Thankfully Virtuous – who’ve already done a fantastic job with their Starlink: Battle for Atlas and Dark Souls: Remastered ports on Switch – has not only managed to get this turn-based tactical behemoth up and running, they’ve done a properly solid job. Let’s be clear, this is a hugely demanding title that has had numerous bugs and framerate issues plague it on PC as well as PS4 and Xbox One – long loading times and stuttering framerates are all par for the course here – but Virtuous has somehow still managed to squeeze it all onto the Switch in a highly playable state.
Yes, the graphics have been kicked right down to their lowest settings, yes the framerate is all over the shop at times and yes loading in and out of missions can sometimes feel like a bit of a drag (there’s also a pretty big but hopefully very patchable bug that we’ll get to in just a bit) but, rest assured, this is the full-fat XCOM 2 and XCOM 2: War of the Chosen experience and the brilliance of Firaxis’ genre-defining game absolutely outshines any technical difficulties we’ve come across whilst playing through it in both docked and handheld modes.

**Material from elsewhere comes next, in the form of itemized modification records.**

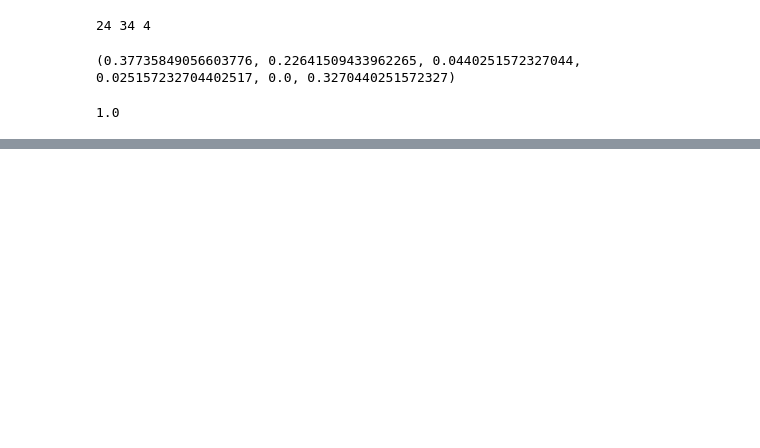
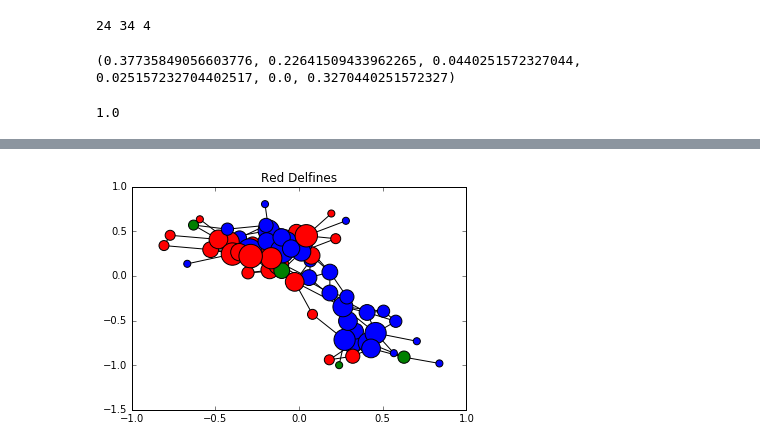
Before and after one commit to vms10/redestcs, a Jupyter notebook: Ejercicio2.ipynb, the cells around one changed output, grey strips where cells are left out. Drawn from its saved outputs; the diff is of its cells as text; code cells hidden in the pictures; blank space fills up the shorter version.

```diff
--- a/Ejercicio2.ipynb
+++ b/Ejercicio2.ipynb
@@ -231,0 +233,21 @@ print(Que_tan_anomala_es_la_red)
+# %%
+Nodos_genero_grado=[]
+for n,g in F:nx.get_node_attributes(G1,"grado")
+    grado=G.degree(n)
+    Nodos_genero_grado.append([n,g,grado])
+Nodos_grado=[]
+for n,g in F:
+    grado=G.degree(n)
+    Nodos_grado.append([n,grado])
+Nodos_genero_grado
+size=50
+options1={'with_labels':False,
+        'node_color':["r" if g=="f" else "b" if g=="m" else "g" for n,g in F],
+        'font_weight':'bold',
+        'node_size':[size*k for n,g,k in Nodos_genero_grado]}
+plt.title("Red Delfines")
+
+nx.draw_networkx(G,**options1)
+plt.show()
+# %% [output]
+[figure, added]
```
Also changed, not shown: parts of 12 cells of this notebook.
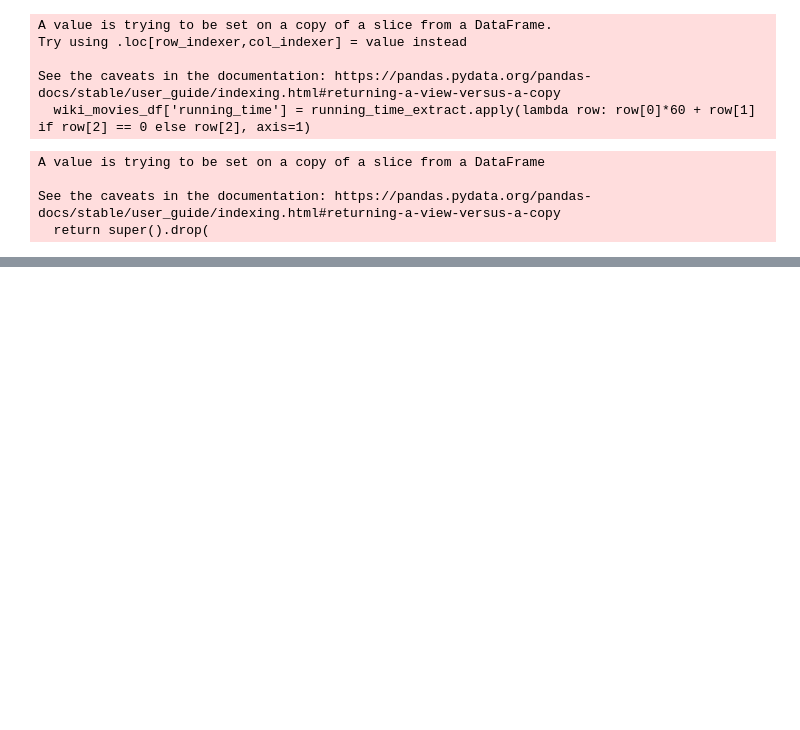
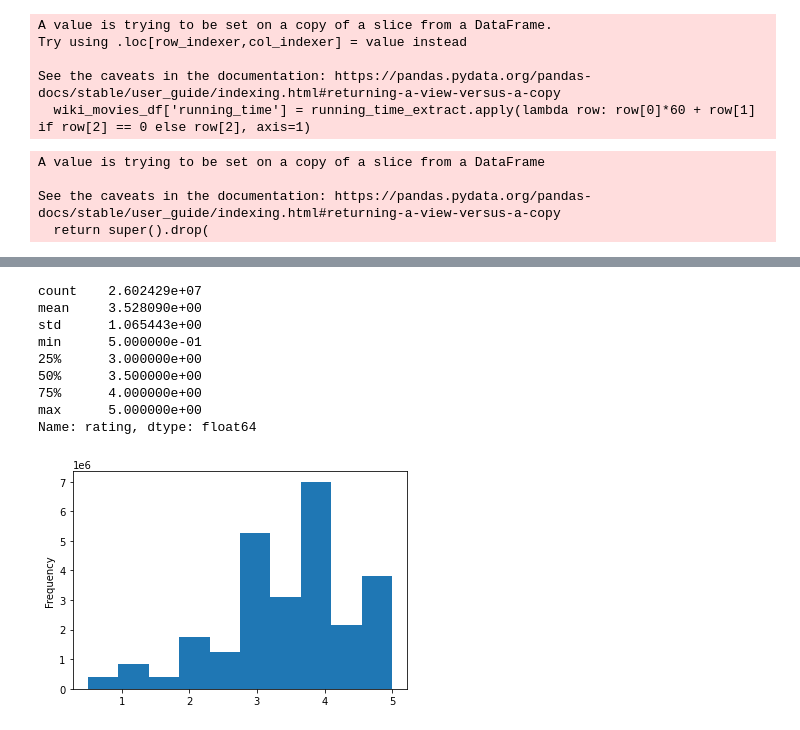
Before and after one commit to larrydodson/Movies-ETL, a Jupyter notebook: Movies_ETL_Transform.ipynb, the cells around one changed output, grey strips where cells are left out. Saved outputs shown, nothing was run; the diff lists cells and outputs as text; code cells hidden in the pictures; blank space fills up the shorter version.

```diff
--- a/Movies_ETL_Transform.ipynb
+++ b/Movies_ETL_Transform.ipynb
@@ -795,0 +911,18 @@ See the caveats in the documentation: https://pandas.pydata.org/pandas-docs/stab
+# %%
+# looks good to assigning it to the timestamp column
+ratings['timestamp'] = pd.to_datetime(ratings['timestamp'], unit='s')
+# %%
+# actual ratings, look at the statistics of the actual ratings and see if there are any glaring errors
+ratings['rating'].plot(kind='hist')
+ratings['rating'].describe()
+# %% [output]
+count    2.602429e+07
+mean     3.528090e+00
+std      1.065443e+00
+min      5.000000e-01
+25%      3.000000e+00
+50%      3.500000e+00
+75%      4.000000e+00
+max      5.000000e+00
+Name: rating, dtype: float64
+[figure, added]
```
Also changed, not shown: parts of 13 cells of this notebook.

Before we get down to the nitty-gritty of this port specifically – and for the benefit of anyone who hasn’t already indulged on some other platform – XCOM 2 is 2016’s stellar sequel to 2012’s XCOM: Enemy Unknown. This is an entry in the franchise that sees a ton of smart new additions folded into the already excellent XCOM core gameplay and is, quite rightly, regarded as one of the very best turn-based strategy games currently available on any platform.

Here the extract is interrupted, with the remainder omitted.